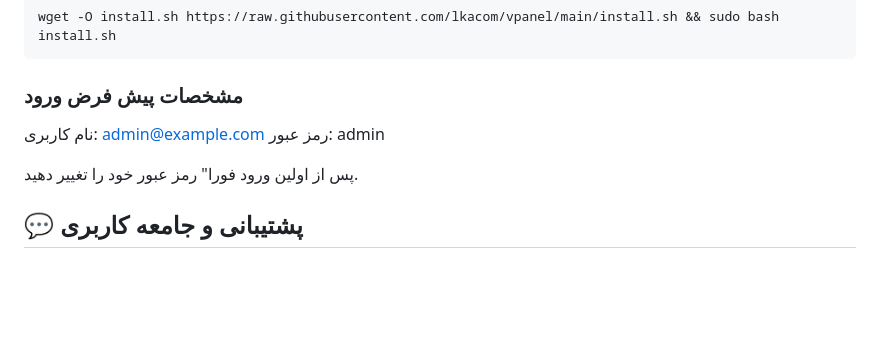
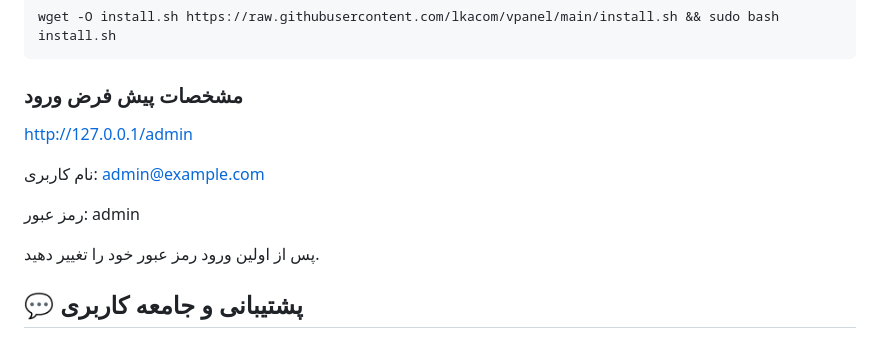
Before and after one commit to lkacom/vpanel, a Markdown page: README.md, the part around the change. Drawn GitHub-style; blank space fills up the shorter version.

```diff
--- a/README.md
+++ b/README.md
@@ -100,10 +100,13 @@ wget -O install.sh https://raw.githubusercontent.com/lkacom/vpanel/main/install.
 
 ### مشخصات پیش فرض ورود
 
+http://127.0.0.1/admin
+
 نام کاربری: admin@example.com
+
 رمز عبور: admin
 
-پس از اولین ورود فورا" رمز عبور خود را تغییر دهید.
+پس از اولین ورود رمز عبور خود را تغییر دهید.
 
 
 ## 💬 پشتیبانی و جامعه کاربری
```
┄┄┄┄┄┄┄┄┄┄┄┄┄┄┄┄┄┄┄┄
## PROBLEM TO SOLVE
Go through the entries and retype each one exactly, skipping any image.

## ANSWER FOR THIS EXERCISE
Before and after one commit to lkacom/vpanel, a Markdown page: README.md, the part around the change. Drawn GitHub-style; blank space fills up the shorter version.

```diff
--- a/README.md
+++ b/README.md
@@ -100,10 +100,13 @@ wget -O install.sh https://raw.githubusercontent.com/lkacom/vpanel/main/install.
 
 ### مشخصات پیش فرض ورود
 
+http://127.0.0.1/admin
+
 نام کاربری: admin@example.com
+
 رمز عبور: admin
 
-پس از اولین ورود فورا" رمز عبور خود را تغییر دهید.
+پس از اولین ورود رمز عبور خود را تغییر دهید.
 
 
 ## 💬 پشتیبانی و جامعه کاربری
```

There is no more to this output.